The Washington Post‘s Monkey Cage blog features a discussion of the current issue of Governance. Stephen Krasner and Thomas Risse explain that this special issue challenges the conventional wisdom that connects “failed states with utter governance breakdown.” More common are “areas of limited statehood,” in which key services may still be provided under certain circumstances. Krasner and Risse explain that the special issue identifies the three key factors that will determine when service provision is likely to succeed. Read the article on Monkey Cage.
Just joking. In the current issue of Governance, Robert Rotberg argues against the idea that we can gauge the quality of governance without looking at actual effectiveness in service delivery. Read the research note. And Craig Boardman agrees, showing how it is possible to assess policy outcomes in “national mission areas.” Read the research note.

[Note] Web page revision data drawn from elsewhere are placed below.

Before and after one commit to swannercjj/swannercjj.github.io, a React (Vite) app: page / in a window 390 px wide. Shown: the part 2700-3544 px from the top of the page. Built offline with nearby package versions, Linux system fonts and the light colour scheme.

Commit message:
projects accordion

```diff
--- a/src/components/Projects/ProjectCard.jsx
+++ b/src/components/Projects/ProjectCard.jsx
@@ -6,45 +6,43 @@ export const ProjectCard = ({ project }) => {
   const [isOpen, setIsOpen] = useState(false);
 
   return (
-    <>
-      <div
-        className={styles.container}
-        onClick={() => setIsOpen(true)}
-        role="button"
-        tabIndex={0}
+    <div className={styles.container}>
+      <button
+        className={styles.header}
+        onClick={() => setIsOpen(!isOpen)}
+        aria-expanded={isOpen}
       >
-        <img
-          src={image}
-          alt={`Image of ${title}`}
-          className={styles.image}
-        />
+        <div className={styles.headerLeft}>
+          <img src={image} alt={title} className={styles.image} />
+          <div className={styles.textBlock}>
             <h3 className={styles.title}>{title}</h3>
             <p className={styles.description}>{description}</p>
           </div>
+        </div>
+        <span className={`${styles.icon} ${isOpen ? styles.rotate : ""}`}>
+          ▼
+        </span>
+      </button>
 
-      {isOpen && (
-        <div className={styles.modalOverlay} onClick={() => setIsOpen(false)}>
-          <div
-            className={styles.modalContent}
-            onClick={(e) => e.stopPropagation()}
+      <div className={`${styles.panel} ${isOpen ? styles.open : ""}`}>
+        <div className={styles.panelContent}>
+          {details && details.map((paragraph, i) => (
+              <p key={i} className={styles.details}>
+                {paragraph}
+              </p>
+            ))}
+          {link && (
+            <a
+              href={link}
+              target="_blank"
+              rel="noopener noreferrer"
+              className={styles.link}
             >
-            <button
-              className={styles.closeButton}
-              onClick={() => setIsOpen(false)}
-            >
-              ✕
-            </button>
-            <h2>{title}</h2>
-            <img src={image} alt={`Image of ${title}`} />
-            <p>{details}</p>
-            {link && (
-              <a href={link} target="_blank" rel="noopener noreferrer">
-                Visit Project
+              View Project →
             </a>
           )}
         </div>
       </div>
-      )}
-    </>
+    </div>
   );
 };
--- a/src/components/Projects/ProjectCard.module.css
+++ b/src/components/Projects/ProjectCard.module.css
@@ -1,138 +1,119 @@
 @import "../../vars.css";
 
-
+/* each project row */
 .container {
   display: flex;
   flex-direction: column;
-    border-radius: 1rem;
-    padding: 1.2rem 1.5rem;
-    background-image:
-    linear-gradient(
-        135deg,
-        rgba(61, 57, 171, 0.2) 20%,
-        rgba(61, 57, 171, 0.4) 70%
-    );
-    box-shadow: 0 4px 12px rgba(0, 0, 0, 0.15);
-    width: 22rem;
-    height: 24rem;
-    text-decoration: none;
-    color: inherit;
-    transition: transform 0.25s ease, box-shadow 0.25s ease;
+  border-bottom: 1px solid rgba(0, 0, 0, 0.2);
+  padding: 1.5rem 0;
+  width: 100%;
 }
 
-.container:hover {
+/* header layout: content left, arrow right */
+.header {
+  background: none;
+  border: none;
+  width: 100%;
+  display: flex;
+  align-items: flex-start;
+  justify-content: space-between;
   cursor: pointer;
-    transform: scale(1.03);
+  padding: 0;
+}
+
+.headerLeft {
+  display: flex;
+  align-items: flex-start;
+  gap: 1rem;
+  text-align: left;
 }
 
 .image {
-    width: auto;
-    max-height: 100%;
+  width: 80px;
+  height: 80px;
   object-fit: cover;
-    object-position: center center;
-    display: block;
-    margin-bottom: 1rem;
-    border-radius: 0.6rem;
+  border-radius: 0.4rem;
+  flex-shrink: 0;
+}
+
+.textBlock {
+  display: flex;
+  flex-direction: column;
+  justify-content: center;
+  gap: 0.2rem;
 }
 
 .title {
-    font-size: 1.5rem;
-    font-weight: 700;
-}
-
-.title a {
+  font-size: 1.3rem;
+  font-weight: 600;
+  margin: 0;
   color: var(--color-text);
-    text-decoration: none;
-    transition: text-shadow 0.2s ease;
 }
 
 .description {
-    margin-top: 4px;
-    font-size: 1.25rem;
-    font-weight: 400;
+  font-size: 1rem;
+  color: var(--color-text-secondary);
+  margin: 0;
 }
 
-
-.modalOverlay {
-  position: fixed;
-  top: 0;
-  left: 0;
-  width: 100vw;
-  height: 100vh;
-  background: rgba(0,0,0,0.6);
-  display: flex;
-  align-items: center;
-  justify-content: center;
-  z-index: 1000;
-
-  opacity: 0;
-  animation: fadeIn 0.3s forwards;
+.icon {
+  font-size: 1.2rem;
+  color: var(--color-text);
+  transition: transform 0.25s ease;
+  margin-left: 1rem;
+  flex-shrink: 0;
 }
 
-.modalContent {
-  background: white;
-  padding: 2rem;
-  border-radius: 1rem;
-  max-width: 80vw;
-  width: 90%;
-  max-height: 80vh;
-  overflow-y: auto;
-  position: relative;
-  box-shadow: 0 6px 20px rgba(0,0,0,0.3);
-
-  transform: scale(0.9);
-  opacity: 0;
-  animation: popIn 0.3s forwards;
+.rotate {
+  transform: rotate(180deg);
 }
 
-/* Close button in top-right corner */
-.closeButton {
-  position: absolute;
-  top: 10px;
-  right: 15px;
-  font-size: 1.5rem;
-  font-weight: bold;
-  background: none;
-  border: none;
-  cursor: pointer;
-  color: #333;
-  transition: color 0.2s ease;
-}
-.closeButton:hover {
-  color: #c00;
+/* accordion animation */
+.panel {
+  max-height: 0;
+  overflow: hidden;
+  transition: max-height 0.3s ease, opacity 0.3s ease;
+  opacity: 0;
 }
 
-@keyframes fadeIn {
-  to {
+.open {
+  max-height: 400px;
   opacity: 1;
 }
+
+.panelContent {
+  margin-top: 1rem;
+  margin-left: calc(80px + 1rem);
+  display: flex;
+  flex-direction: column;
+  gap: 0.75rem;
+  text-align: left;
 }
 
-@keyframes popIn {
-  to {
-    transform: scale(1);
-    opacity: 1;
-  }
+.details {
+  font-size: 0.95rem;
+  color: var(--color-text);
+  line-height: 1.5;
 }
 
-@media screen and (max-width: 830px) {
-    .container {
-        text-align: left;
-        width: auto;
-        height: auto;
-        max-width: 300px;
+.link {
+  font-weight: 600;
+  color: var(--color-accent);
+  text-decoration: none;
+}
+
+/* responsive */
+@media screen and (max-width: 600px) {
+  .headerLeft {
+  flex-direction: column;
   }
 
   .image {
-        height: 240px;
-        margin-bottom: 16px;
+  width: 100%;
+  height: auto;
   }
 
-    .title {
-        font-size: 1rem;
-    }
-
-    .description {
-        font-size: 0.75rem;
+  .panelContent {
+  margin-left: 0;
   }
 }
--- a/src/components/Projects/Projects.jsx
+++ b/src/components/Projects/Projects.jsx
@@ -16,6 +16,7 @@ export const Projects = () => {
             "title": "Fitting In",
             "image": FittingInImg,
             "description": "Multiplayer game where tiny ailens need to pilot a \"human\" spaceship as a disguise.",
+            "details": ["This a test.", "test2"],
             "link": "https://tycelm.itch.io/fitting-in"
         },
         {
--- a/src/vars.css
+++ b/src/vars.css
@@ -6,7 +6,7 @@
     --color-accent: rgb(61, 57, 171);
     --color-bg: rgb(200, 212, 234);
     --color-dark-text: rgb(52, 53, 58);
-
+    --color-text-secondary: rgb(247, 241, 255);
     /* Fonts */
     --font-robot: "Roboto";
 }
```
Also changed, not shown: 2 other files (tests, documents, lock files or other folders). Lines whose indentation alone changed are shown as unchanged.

“One of the most common mistakes” in policymaking “revolves around using the popularity of a policy as an indirect measure of its worth,” Moshe Maor says in the current issue of Governance. This can encourage herd behavior and the growth of “policy bubbles” — a policy overreaction that builds over time, until it eventually bursts. Maor develops the concept and explains how it challenges ideas about the rationality of policymaking. Read the article. Maor also discusses his article in a recent post on London School of Economics’ British Politics and Policy blog.
A call for nominations for the 2015 Levine Prize has now been made. Details about the Prize, the 2015 call for nominations, and previous winners of the prize, are available on this page.